» Data to process

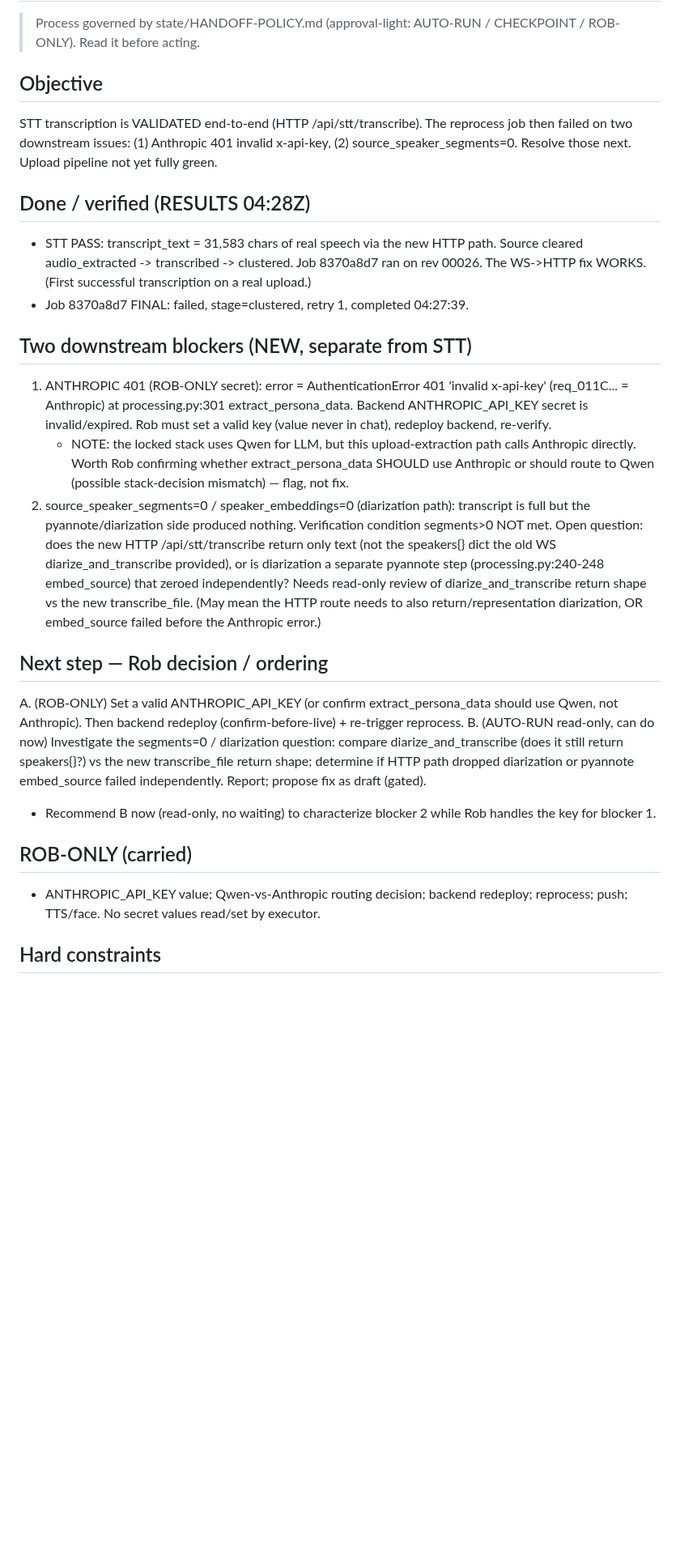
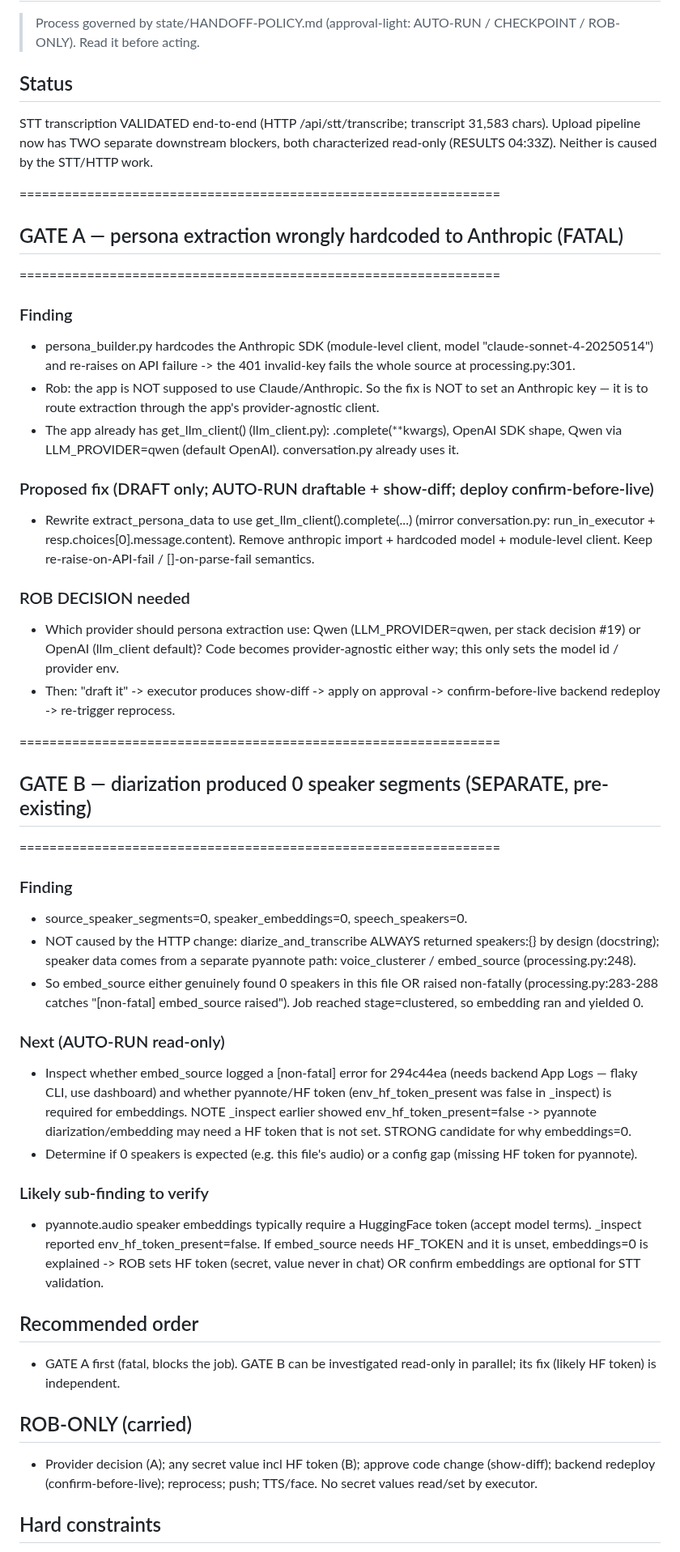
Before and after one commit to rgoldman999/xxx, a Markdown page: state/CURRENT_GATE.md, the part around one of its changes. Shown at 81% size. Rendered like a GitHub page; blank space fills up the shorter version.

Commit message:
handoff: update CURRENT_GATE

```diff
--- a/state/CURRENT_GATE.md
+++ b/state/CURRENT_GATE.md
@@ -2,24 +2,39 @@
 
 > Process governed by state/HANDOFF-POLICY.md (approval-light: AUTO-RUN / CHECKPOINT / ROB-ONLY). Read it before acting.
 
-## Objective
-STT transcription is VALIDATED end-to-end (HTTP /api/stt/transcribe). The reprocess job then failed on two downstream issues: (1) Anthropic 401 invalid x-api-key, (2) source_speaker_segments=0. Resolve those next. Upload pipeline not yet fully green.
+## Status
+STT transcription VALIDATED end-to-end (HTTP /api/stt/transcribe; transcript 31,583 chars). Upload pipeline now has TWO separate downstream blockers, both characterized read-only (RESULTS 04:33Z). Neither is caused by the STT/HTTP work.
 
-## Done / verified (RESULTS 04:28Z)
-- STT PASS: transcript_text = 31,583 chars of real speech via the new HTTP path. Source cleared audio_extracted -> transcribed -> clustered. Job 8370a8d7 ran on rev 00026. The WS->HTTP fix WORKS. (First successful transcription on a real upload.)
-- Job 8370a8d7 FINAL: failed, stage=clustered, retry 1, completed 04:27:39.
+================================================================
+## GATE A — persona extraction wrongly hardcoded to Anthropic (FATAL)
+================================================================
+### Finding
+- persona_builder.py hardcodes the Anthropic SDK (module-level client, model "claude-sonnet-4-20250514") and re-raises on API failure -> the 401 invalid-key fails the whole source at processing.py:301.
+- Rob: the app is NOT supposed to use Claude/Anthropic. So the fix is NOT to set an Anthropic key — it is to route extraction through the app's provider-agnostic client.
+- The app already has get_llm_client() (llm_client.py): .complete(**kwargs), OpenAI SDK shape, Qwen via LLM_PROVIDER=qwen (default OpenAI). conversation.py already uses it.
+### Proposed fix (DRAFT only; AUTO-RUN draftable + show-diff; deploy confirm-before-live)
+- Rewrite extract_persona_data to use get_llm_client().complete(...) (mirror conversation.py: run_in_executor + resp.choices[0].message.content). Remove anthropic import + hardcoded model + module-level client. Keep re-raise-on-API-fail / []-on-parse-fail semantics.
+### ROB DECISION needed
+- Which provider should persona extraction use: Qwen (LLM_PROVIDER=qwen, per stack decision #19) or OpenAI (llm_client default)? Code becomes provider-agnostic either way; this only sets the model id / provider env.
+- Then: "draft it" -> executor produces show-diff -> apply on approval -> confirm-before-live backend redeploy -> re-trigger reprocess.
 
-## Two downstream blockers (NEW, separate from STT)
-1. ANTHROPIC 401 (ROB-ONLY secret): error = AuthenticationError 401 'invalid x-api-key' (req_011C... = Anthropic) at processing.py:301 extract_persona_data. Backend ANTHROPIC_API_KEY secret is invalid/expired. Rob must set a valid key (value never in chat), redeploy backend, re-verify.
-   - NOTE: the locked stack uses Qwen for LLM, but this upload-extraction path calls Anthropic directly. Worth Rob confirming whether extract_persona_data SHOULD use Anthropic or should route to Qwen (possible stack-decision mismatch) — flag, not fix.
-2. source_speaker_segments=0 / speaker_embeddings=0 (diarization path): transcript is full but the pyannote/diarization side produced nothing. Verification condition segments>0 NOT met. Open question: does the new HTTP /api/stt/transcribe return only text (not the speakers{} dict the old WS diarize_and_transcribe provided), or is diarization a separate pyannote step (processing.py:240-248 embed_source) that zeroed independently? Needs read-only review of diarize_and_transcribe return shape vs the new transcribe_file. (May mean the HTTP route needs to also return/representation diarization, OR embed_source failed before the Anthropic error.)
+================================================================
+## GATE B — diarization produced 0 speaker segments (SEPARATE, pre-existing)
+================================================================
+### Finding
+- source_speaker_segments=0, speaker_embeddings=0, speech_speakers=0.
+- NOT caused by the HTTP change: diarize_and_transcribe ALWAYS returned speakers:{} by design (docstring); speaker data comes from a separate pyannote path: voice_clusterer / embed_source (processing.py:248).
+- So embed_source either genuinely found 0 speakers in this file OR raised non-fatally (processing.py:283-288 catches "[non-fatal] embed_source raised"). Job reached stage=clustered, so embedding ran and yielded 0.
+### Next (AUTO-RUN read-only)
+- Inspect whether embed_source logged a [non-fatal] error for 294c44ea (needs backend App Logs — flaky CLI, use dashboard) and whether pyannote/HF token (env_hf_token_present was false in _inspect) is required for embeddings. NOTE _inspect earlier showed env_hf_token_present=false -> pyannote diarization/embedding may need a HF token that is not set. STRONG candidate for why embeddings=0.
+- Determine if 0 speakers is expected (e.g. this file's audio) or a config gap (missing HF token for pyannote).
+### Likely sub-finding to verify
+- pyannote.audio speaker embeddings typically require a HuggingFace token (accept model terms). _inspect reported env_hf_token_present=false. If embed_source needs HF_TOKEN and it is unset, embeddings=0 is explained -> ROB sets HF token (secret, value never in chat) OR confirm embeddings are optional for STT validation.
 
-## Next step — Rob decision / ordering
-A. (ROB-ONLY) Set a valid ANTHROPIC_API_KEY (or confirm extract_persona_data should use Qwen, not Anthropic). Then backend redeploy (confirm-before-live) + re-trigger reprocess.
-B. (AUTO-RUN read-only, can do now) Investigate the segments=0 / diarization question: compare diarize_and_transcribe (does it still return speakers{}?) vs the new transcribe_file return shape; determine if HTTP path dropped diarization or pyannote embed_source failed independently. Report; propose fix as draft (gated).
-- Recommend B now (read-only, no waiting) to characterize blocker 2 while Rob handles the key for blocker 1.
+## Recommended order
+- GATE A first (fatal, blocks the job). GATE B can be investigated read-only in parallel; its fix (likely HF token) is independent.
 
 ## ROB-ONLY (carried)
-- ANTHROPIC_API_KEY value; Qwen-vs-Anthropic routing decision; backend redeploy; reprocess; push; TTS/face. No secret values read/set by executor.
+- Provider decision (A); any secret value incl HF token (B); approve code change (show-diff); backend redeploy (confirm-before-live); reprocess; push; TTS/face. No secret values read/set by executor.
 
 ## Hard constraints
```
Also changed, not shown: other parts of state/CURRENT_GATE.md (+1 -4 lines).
--
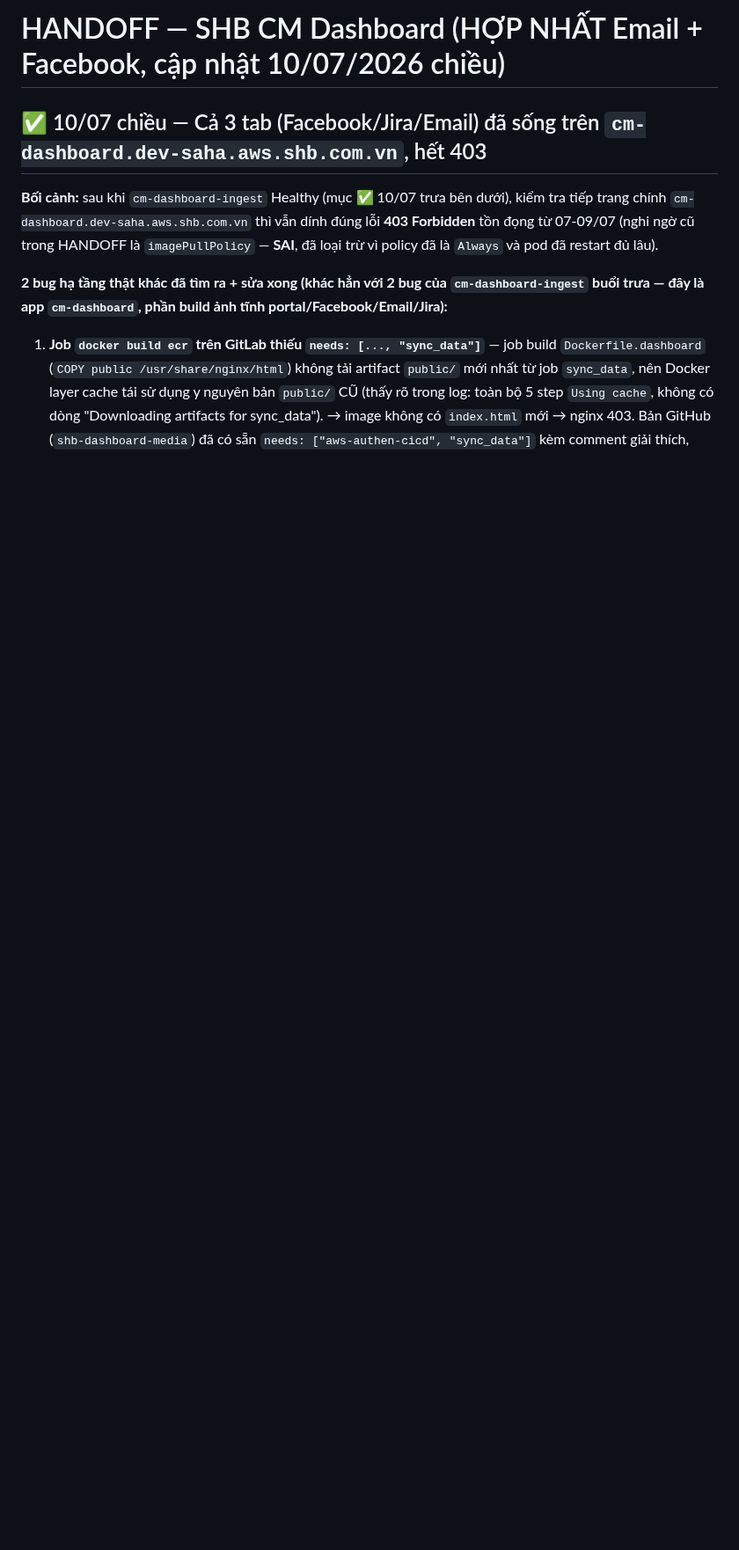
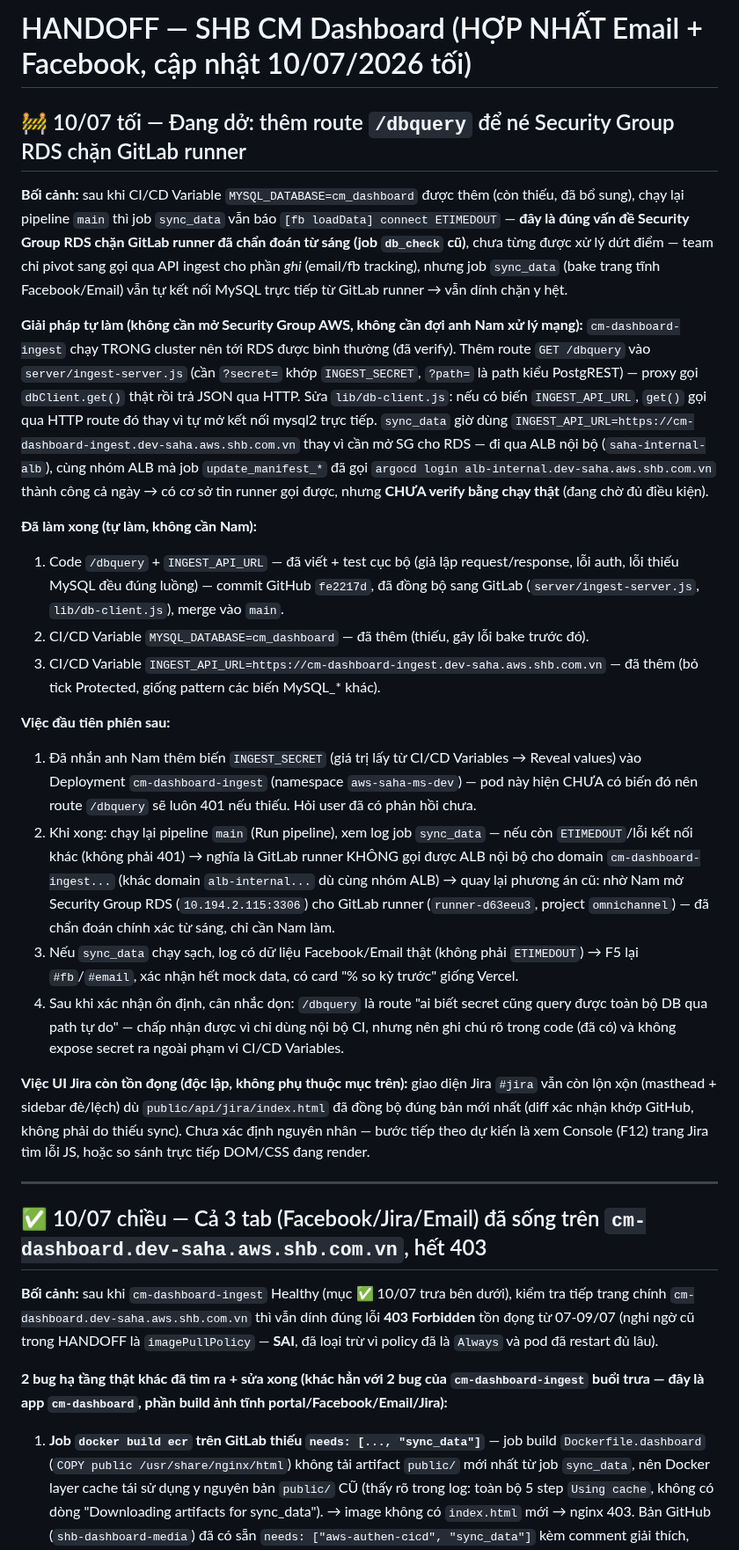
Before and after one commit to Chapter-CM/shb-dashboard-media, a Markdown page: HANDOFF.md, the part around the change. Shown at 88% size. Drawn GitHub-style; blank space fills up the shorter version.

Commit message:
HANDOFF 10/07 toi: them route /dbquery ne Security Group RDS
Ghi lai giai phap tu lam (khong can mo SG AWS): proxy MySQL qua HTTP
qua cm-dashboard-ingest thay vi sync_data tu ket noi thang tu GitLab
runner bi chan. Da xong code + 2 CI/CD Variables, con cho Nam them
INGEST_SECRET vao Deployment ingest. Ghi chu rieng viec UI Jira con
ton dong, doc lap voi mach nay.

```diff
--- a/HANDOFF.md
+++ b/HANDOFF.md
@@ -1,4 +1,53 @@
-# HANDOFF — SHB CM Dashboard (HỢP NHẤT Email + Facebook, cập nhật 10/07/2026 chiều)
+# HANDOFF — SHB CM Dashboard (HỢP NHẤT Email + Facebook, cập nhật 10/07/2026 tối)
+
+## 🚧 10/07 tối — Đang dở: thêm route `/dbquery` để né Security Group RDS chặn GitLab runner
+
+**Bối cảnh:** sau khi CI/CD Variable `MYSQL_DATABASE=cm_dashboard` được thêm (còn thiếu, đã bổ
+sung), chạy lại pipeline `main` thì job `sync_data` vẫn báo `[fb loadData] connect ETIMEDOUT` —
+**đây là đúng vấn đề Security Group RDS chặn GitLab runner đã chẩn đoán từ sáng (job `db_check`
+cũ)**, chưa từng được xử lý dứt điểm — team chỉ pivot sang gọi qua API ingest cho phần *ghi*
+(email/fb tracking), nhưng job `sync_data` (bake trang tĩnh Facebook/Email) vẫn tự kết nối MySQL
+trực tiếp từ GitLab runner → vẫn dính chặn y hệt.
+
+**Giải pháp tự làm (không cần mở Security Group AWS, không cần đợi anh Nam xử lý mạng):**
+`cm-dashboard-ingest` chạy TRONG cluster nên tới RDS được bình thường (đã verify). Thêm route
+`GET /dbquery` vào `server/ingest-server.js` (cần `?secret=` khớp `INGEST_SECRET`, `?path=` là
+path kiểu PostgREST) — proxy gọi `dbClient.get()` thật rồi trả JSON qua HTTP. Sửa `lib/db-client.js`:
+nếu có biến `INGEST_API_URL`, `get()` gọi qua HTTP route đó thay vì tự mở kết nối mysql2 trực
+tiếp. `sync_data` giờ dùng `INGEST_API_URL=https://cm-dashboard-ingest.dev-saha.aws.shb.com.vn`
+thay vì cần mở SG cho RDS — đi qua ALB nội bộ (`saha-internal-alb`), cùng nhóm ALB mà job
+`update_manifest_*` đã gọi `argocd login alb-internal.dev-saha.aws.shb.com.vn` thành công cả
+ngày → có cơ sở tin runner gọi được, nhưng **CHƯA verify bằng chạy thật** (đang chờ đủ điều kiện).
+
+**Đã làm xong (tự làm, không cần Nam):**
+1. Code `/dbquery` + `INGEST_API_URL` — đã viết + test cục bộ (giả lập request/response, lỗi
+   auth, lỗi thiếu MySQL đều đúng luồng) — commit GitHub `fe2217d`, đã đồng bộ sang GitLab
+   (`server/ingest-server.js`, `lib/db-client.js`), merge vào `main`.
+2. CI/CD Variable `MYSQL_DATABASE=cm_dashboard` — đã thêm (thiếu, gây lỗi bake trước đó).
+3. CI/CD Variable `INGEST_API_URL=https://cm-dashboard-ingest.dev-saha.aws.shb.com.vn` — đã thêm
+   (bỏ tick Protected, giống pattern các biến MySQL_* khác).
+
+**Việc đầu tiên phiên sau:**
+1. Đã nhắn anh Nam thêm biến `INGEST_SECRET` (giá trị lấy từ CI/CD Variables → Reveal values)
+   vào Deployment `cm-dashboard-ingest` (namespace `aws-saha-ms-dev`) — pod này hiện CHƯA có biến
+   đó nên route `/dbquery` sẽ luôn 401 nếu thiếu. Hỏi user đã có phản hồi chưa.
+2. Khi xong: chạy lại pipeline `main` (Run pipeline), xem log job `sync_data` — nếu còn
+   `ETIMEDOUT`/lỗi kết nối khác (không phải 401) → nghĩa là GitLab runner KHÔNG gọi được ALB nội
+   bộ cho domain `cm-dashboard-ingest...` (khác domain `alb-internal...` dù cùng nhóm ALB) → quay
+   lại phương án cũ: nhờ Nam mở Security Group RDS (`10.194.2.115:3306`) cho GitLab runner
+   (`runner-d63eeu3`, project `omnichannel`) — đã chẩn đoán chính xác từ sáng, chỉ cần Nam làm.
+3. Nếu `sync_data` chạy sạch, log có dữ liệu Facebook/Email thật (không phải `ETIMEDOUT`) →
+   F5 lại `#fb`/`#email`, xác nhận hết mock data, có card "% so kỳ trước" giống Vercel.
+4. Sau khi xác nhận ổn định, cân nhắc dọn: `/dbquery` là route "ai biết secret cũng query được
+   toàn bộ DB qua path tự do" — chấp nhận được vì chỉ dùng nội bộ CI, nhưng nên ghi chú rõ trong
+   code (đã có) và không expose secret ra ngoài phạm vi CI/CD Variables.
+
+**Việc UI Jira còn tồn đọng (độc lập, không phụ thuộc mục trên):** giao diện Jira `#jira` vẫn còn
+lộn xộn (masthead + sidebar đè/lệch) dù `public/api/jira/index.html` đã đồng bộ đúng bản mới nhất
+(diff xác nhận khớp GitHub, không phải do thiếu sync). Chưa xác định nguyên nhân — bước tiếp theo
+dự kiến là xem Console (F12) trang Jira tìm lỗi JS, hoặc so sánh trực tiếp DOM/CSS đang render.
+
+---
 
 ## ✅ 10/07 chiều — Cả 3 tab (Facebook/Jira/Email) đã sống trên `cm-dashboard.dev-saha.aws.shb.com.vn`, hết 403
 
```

» Problem to solve
Identify every line above with the string "Group" in it. Copy those lines.

» Result of the task
HANDOFF 10/07 toi: them route /dbquery ne Security Group RDS
+## 🚧 10/07 tối — Đang dở: thêm route `/dbquery` để né Security Group RDS chặn GitLab runner
+**đây là đúng vấn đề Security Group RDS chặn GitLab runner đã chẩn đoán từ sáng (job `db_check`
+**Giải pháp tự làm (không cần mở Security Group AWS, không cần đợi anh Nam xử lý mạng):**
+   lại phương án cũ: nhờ Nam mở Security Group RDS (`10.194.2.115:3306`) cho GitLab runner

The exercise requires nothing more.